- Exercise directions -
Determine how many lines in the records hold "StatelessWidget", and give that number with nothing added.

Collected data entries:
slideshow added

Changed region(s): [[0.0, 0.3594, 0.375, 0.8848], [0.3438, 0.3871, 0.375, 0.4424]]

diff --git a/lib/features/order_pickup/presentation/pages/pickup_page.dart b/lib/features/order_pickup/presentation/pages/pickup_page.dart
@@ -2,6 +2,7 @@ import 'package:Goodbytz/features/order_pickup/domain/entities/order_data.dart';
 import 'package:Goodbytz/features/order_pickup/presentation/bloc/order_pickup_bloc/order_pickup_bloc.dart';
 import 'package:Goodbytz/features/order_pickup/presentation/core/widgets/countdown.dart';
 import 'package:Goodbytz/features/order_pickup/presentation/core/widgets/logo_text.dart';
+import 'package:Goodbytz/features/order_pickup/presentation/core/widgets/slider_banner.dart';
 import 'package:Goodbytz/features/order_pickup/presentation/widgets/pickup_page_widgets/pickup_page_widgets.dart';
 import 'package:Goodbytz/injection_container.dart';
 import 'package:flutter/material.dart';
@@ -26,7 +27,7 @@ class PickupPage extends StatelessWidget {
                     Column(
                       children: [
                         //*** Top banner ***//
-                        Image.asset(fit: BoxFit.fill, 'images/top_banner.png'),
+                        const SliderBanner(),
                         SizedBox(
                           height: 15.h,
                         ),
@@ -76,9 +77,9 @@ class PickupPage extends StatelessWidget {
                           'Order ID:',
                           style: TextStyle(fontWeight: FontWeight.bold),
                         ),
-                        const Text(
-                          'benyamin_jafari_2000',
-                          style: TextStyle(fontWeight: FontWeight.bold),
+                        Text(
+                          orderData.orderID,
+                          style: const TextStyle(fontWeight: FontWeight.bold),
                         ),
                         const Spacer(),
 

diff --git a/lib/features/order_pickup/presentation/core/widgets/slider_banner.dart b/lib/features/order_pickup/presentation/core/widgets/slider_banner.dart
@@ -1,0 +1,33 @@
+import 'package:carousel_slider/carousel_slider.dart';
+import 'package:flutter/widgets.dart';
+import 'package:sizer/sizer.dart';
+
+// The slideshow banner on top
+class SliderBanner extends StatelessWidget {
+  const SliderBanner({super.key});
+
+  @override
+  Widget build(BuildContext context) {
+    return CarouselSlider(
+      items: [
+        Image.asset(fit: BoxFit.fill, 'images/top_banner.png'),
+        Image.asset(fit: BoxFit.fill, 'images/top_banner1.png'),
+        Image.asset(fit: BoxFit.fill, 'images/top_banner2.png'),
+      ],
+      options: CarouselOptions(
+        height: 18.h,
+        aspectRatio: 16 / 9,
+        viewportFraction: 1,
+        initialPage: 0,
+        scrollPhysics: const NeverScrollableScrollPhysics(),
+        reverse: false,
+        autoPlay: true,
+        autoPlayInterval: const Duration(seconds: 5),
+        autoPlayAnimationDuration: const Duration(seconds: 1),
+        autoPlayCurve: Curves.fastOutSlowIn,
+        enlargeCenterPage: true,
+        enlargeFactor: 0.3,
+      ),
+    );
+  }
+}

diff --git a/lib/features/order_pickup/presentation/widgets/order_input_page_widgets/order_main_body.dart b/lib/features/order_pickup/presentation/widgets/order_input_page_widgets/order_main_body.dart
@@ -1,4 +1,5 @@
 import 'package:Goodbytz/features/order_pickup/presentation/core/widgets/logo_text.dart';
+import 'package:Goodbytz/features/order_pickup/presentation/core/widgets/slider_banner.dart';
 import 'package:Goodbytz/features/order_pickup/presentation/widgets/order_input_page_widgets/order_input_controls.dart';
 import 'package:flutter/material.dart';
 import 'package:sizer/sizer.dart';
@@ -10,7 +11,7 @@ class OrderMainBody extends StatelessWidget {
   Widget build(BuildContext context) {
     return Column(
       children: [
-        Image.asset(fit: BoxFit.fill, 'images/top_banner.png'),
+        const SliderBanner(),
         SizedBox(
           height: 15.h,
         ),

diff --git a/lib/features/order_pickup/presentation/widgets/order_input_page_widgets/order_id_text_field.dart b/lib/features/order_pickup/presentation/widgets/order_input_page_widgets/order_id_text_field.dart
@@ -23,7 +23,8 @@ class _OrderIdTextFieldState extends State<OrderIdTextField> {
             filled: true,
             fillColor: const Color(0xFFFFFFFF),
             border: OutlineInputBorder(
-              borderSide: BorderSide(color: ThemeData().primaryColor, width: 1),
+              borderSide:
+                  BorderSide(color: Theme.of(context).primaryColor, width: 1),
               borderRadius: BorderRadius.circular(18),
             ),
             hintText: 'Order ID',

- Solution to the exercise -
4